The deferral of the detail of what the voice might be is a normal process of constitutional reform. Effective constitutional reform requires that any new addition to the constitution be explicit enough to provide for the establishment of the voice while being subject to the constitution. But it should not be so detailed that it becomes restrictive and meaningless to Indigenous and non-Indigenous peoples into the future.
There already exists significant research on the future design of a body that could be the First Nations voice. This includes eight reports since 2012, including the First Nations-led Referendum Council dialogues that produced the Uluru Statement in 2017 and the 2018 report of the joint select committee.
Participants in the regional dialogues of the Referendum Council and the First Nations National Constitutional Convention in 2017 provided a clear pathway forward. This is represented by submission 479 to the joint select committee. Importantly, the submission was written by experts who advised the regional dialogues and is representative of the desires of First Nations participants.
Submission 479 detailed the insertion of a new “Section 129: The First Nations Voice” and a simple referendum question to achieve this as detailed below.
Chapter 9: First Nations
Section 129: The First Nations Voice
(1) There shall be a First Nations Voice.
(2) The First Nations Voice shall present its views to Parliament and the Executive on matters relating to Aboriginal and Torres Strait Islander peoples.
(3) The Parliament shall, subject to this Constitution, have power to make laws with respect to the composition, functions, powers and procedures of the First Nations Voice.
Do you approve an alteration to the Constitution that establishes a First Nations Voice?
YES / NO
This is a simple but powerful amendment. It provides recognition and the ability of First Nations peoples to negotiate with government while also respecting the place and authority of parliament and the constitution. This is, importantly, not a simple inclusion but rather a representation to the Commonwealth that is respectful of First Nations political and cultural identity and authority.
Conventional wisdom tells us that achieving constitutional reform can be difficult. But too much can be made of conventional wisdom, to the point that it stymies progress.
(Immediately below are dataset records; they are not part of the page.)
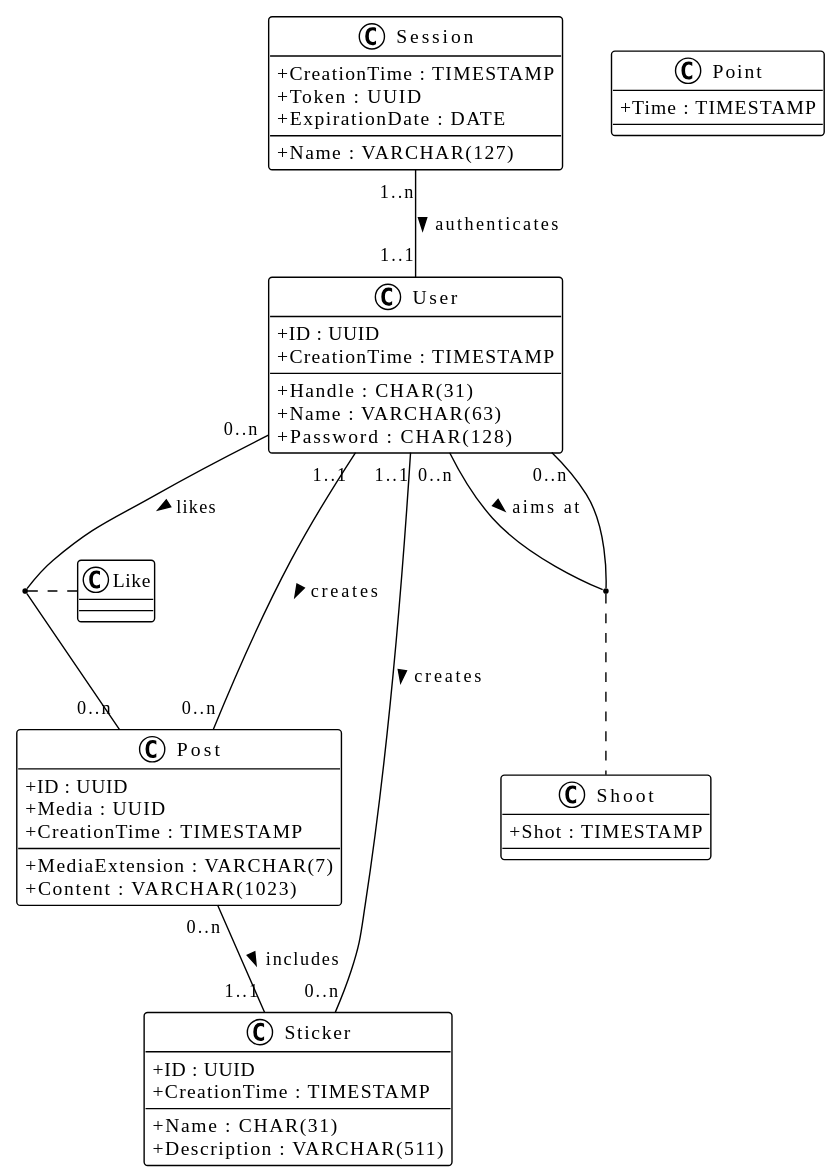
Before: doc/hiddlestickUML.svg, a diagram exported from PlantUML (luca-baeck/Soziales-Netzwerk).
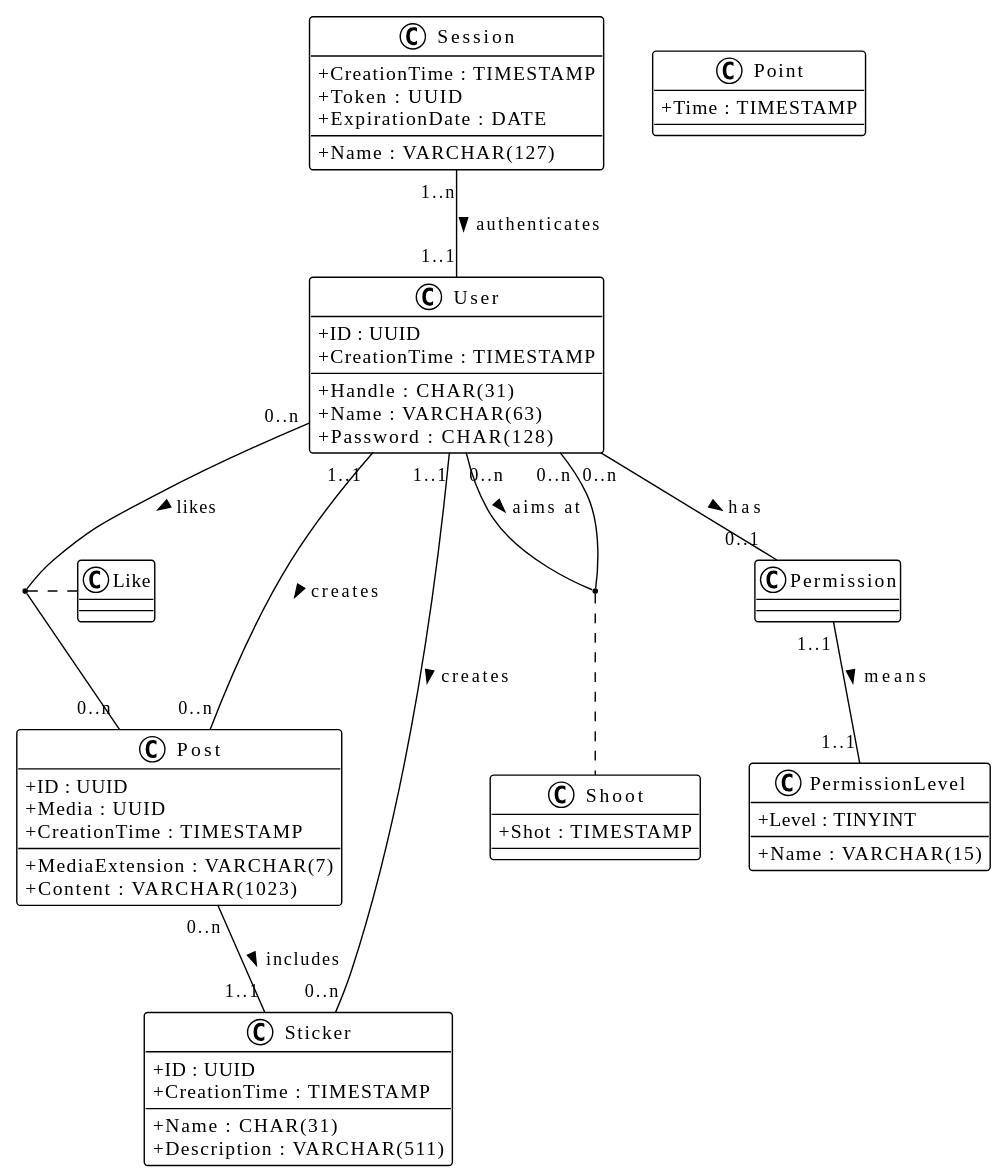
Later version of the same file.

What changed in the source:
```diff
@@ -32,6 +32,8 @@
 Post "0..n" -- "1..1" Sticker : includes >
 User "0..n" -- "0..n" Post : likes >
 Session "1..n" -- "1..1" User : authenticates >
+User "0..n" -- "0..1" Permission : has >
+Permission "1..1" -- "1..1" PermissionLevel : means >
 (User, Post) . Like
 
 class Shoot{
@@ -48,4 +50,12 @@
     + Token : UUID
     + ExpirationDate : DATE
 }
+
+class Permission{
+}
+
+class PermissionLevel{
+    + Level : TINYINT
+    + Name : VARCHAR(15)
+}
 @enduml
```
In 1967, it wasn’t the technical change to the constitution that held weight, nor was any specific detail about the future of Indigenous affairs entered into the constitution. Rather, it was the principle of “vote yes for Aborigines” that resonated.
Today, it is that same principle of respect and recognition for First Nations peoples that can deliver reform for a better future.
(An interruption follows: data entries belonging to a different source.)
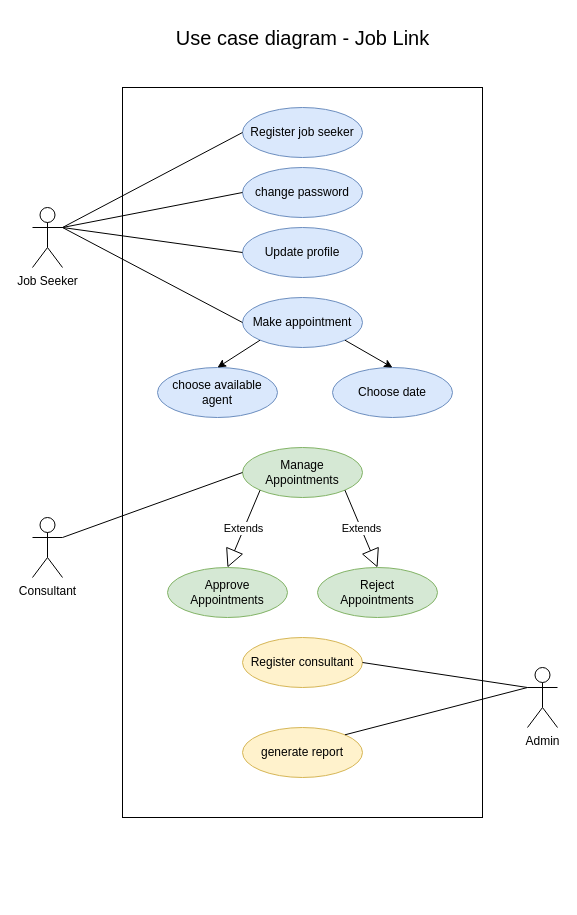
The draw.io diagram page "UML Use case diagram" (2 of 5) of Untitled Diagram.drawio in danujaysl/CourseworkADPRG, before the edit. Source tidied: cells renumbered, new cells numbered last; positions are measured from the earlier drawing's top-left corner, leaving out a move shared by most shapes. Both pictures are drawn from the tidied source at 100%, with x=0, y=0 at pixel (32, 17).
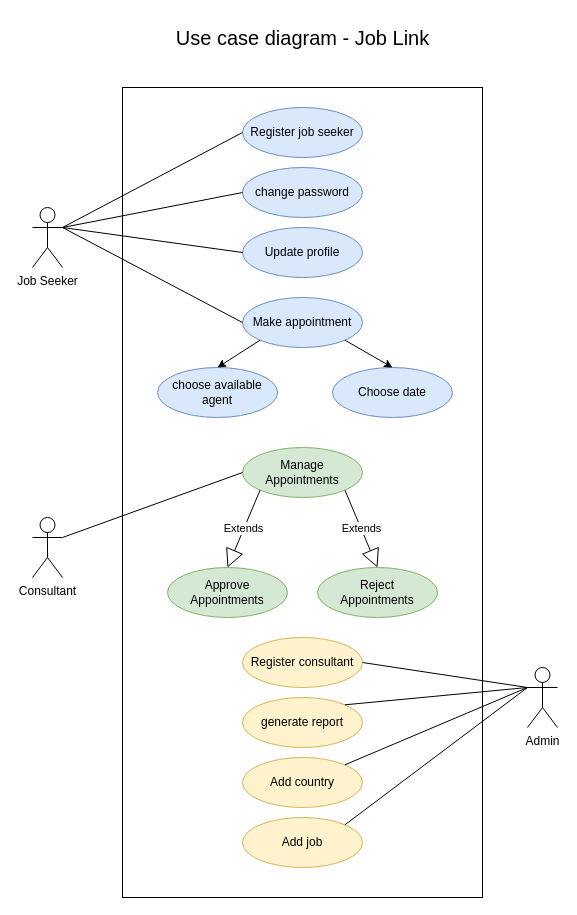
The same diagram, later.

Unchanged cells that the change refers to:
```xml
<mxCell id="8" value="Admin" style="shape=umlActor;verticalLabelPosition=bottom;verticalAlign=top;html=1;outlineConnect=0;" parent="1" vertex="1">
  <mxGeometry x="495" y="650" width="30" height="60" as="geometry" />
</mxCell>
```

What changed in the source:
```diff
@@
     <mxCell id="4" style="rounded=0;whiteSpace=wrap;html=1;" parent="1" vertex="1">
-      <mxGeometry x="90" y="70" width="360" height="730" as="geometry" />
+      <mxGeometry x="90" y="70" width="360" height="810" as="geometry" />
     </mxCell>
@@
     <mxCell id="6" value="generate report" style="ellipse;whiteSpace=wrap;html=1;fillColor=#fff2cc;strokeColor=#d6b656;" parent="1" vertex="1">
-      <mxGeometry x="210" y="710" width="120" height="50" as="geometry" />
+      <mxGeometry x="210" y="680" width="120" height="50" as="geometry" />
     </mxCell>
@@
+    <mxCell id="29" value="Add country" style="ellipse;whiteSpace=wrap;html=1;fillColor=#fff2cc;strokeColor=#d6b656;" parent="1" vertex="1">
+      <mxGeometry x="210" y="740" width="120" height="50" as="geometry" />
+    </mxCell>
+    <mxCell id="30" style="endArrow=none;html=1;rounded=0;entryX=0;entryY=0.3333333333333333;entryDx=0;entryDy=0;entryPerimeter=0;exitX=1;exitY=0;exitDx=0;exitDy=0;" parent="1" edge="1" source="29" target="8">
+      <mxGeometry relative="1" as="geometry" />
+    </mxCell>
+    <mxCell id="31" style="edgeStyle=orthogonalEdgeStyle;rounded=0;orthogonalLoop=1;jettySize=auto;html=1;exitX=0.5;exitY=1;exitDx=0;exitDy=0;" parent="1" edge="1" source="29" target="29">
+      <mxGeometry relative="1" as="geometry" />
+    </mxCell>
+    <mxCell id="32" value="Add job" style="ellipse;whiteSpace=wrap;html=1;fillColor=#fff2cc;strokeColor=#d6b656;" parent="1" vertex="1">
+      <mxGeometry x="210" y="800" width="120" height="50" as="geometry" />
+    </mxCell>
+    <mxCell id="33" style="endArrow=none;html=1;rounded=0;entryX=0;entryY=0.3333333333333333;entryDx=0;entryDy=0;entryPerimeter=0;exitX=1;exitY=0;exitDx=0;exitDy=0;" parent="1" edge="1" source="32" target="8">
+      <mxGeometry relative="1" as="geometry" />
+    </mxCell>
```
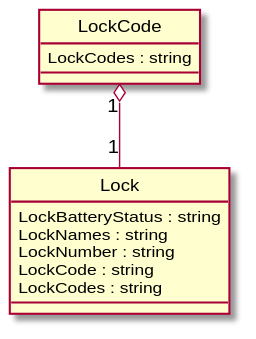
The PlantUML diagram Diagrams/2017-USC-Project05.svg in xixixhalu/DomainModelExtractor, before a commit. Its diagram source:
```plantuml
@startuml
hide circle
class Lock {
	LockBatteryStatus : string
	LockNames : string
	LockNumber : string
	LockCode : string
	LockCodes : string
}
class LockCode {
	LockCodes : string
}
LockCode "1" o-- "1" Lock
@enduml
```
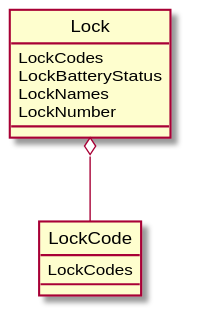
Above is the later version.

Change to the diagram source:
```diff
@@ -1,14 +1,13 @@
 @startuml
 hide circle
 class Lock {
-	LockBatteryStatus : string
-	LockNames : string
-	LockNumber : string
-	LockCode : string
-	LockCodes : string
+	LockCodes
+	LockBatteryStatus
+	LockNames
+	LockNumber
 }
 class LockCode {
-	LockCodes : string
+	LockCodes
 }
-LockCode "1" o-- "1" Lock
+Lock o-- LockCode
 @enduml
```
Authors: Eddie Synot, Senior Research Assistant, Griffith University